Source records
# # # #

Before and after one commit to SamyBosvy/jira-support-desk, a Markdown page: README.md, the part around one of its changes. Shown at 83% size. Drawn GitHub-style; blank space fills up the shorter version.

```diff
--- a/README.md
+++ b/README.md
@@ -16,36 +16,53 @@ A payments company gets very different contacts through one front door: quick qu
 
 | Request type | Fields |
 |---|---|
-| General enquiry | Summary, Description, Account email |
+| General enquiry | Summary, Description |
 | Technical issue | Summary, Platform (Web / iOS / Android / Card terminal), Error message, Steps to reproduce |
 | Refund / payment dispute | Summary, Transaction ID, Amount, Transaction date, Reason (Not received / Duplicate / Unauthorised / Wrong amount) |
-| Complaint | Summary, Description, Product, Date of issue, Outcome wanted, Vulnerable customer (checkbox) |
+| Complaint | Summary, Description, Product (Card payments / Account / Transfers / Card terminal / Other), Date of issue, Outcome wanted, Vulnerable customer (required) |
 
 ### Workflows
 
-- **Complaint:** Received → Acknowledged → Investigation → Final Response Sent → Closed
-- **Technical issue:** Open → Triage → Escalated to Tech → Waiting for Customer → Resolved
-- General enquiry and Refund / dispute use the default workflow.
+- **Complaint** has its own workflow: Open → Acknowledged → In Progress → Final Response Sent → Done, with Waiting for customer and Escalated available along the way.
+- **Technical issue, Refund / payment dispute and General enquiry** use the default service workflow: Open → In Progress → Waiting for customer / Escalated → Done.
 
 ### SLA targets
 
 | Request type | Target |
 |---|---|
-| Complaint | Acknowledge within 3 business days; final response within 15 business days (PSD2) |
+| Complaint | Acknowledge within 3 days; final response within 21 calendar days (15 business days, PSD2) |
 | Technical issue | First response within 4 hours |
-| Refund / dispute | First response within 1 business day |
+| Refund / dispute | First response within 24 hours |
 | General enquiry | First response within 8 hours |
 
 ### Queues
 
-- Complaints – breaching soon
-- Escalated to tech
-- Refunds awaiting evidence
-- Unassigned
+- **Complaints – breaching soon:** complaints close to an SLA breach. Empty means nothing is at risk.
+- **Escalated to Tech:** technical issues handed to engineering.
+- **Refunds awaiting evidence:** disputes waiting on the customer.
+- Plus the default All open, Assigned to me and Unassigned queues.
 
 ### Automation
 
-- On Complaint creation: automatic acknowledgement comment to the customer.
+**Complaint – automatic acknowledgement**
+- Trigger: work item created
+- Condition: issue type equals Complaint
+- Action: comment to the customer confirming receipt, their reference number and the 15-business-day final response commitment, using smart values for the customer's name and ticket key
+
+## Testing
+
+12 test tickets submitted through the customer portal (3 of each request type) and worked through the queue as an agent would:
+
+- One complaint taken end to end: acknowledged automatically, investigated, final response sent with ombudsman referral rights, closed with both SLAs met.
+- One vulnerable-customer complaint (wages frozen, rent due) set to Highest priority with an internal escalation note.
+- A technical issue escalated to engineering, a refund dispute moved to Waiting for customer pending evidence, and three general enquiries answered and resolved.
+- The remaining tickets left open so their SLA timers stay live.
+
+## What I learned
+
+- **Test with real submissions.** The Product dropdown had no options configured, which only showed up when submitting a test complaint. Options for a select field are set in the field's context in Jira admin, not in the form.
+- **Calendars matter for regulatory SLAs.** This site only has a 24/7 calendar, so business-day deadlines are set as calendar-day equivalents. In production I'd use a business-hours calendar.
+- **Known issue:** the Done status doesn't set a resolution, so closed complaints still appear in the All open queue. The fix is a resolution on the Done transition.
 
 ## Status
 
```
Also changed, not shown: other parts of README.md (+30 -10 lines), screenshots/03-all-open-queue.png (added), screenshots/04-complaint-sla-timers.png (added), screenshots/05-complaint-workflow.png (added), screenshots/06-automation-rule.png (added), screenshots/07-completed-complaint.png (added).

# # # #

_WORK ORDER_. Retype every record above exactly.

_SOLVED EXERCISE_.
Before and after one commit to SamyBosvy/jira-support-desk, a Markdown page: README.md, the part around one of its changes. Shown at 83% size. Drawn GitHub-style; blank space fills up the shorter version.

```diff
--- a/README.md
+++ b/README.md
@@ -16,36 +16,53 @@ A payments company gets very different contacts through one front door: quick qu
 
 | Request type | Fields |
 |---|---|
-| General enquiry | Summary, Description, Account email |
+| General enquiry | Summary, Description |
 | Technical issue | Summary, Platform (Web / iOS / Android / Card terminal), Error message, Steps to reproduce |
 | Refund / payment dispute | Summary, Transaction ID, Amount, Transaction date, Reason (Not received / Duplicate / Unauthorised / Wrong amount) |
-| Complaint | Summary, Description, Product, Date of issue, Outcome wanted, Vulnerable customer (checkbox) |
+| Complaint | Summary, Description, Product (Card payments / Account / Transfers / Card terminal / Other), Date of issue, Outcome wanted, Vulnerable customer (required) |
 
 ### Workflows
 
-- **Complaint:** Received → Acknowledged → Investigation → Final Response Sent → Closed
-- **Technical issue:** Open → Triage → Escalated to Tech → Waiting for Customer → Resolved
-- General enquiry and Refund / dispute use the default workflow.
+- **Complaint** has its own workflow: Open → Acknowledged → In Progress → Final Response Sent → Done, with Waiting for customer and Escalated available along the way.
+- **Technical issue, Refund / payment dispute and General enquiry** use the default service workflow: Open → In Progress → Waiting for customer / Escalated → Done.
 
 ### SLA targets
 
 | Request type | Target |
 |---|---|
-| Complaint | Acknowledge within 3 business days; final response within 15 business days (PSD2) |
+| Complaint | Acknowledge within 3 days; final response within 21 calendar days (15 business days, PSD2) |
 | Technical issue | First response within 4 hours |
-| Refund / dispute | First response within 1 business day |
+| Refund / dispute | First response within 24 hours |
 | General enquiry | First response within 8 hours |
 
 ### Queues
 
-- Complaints – breaching soon
-- Escalated to tech
-- Refunds awaiting evidence
-- Unassigned
+- **Complaints – breaching soon:** complaints close to an SLA breach. Empty means nothing is at risk.
+- **Escalated to Tech:** technical issues handed to engineering.
+- **Refunds awaiting evidence:** disputes waiting on the customer.
+- Plus the default All open, Assigned to me and Unassigned queues.
 
 ### Automation
 
-- On Complaint creation: automatic acknowledgement comment to the customer.
+**Complaint – automatic acknowledgement**
+- Trigger: work item created
+- Condition: issue type equals Complaint
+- Action: comment to the customer confirming receipt, their reference number and the 15-business-day final response commitment, using smart values for the customer's name and ticket key
+
+## Testing
+
+12 test tickets submitted through the customer portal (3 of each request type) and worked through the queue as an agent would:
+
+- One complaint taken end to end: acknowledged automatically, investigated, final response sent with ombudsman referral rights, closed with both SLAs met.
+- One vulnerable-customer complaint (wages frozen, rent due) set to Highest priority with an internal escalation note.
+- A technical issue escalated to engineering, a refund dispute moved to Waiting for customer pending evidence, and three general enquiries answered and resolved.
+- The remaining tickets left open so their SLA timers stay live.
+
+## What I learned
+
+- **Test with real submissions.** The Product dropdown had no options configured, which only showed up when submitting a test complaint. Options for a select field are set in the field's context in Jira admin, not in the form.
+- **Calendars matter for regulatory SLAs.** This site only has a 24/7 calendar, so business-day deadlines are set as calendar-day equivalents. In production I'd use a business-hours calendar.
+- **Known issue:** the Done status doesn't set a resolution, so closed complaints still appear in the All open queue. The fix is a resolution on the Done transition.
 
 ## Status
 
```
Also changed, not shown: other parts of README.md (+30 -10 lines), screenshots/03-all-open-queue.png (added), screenshots/04-complaint-sla-timers.png (added), screenshots/05-complaint-workflow.png (added), screenshots/06-automation-rule.png (added), screenshots/07-completed-complaint.png (added).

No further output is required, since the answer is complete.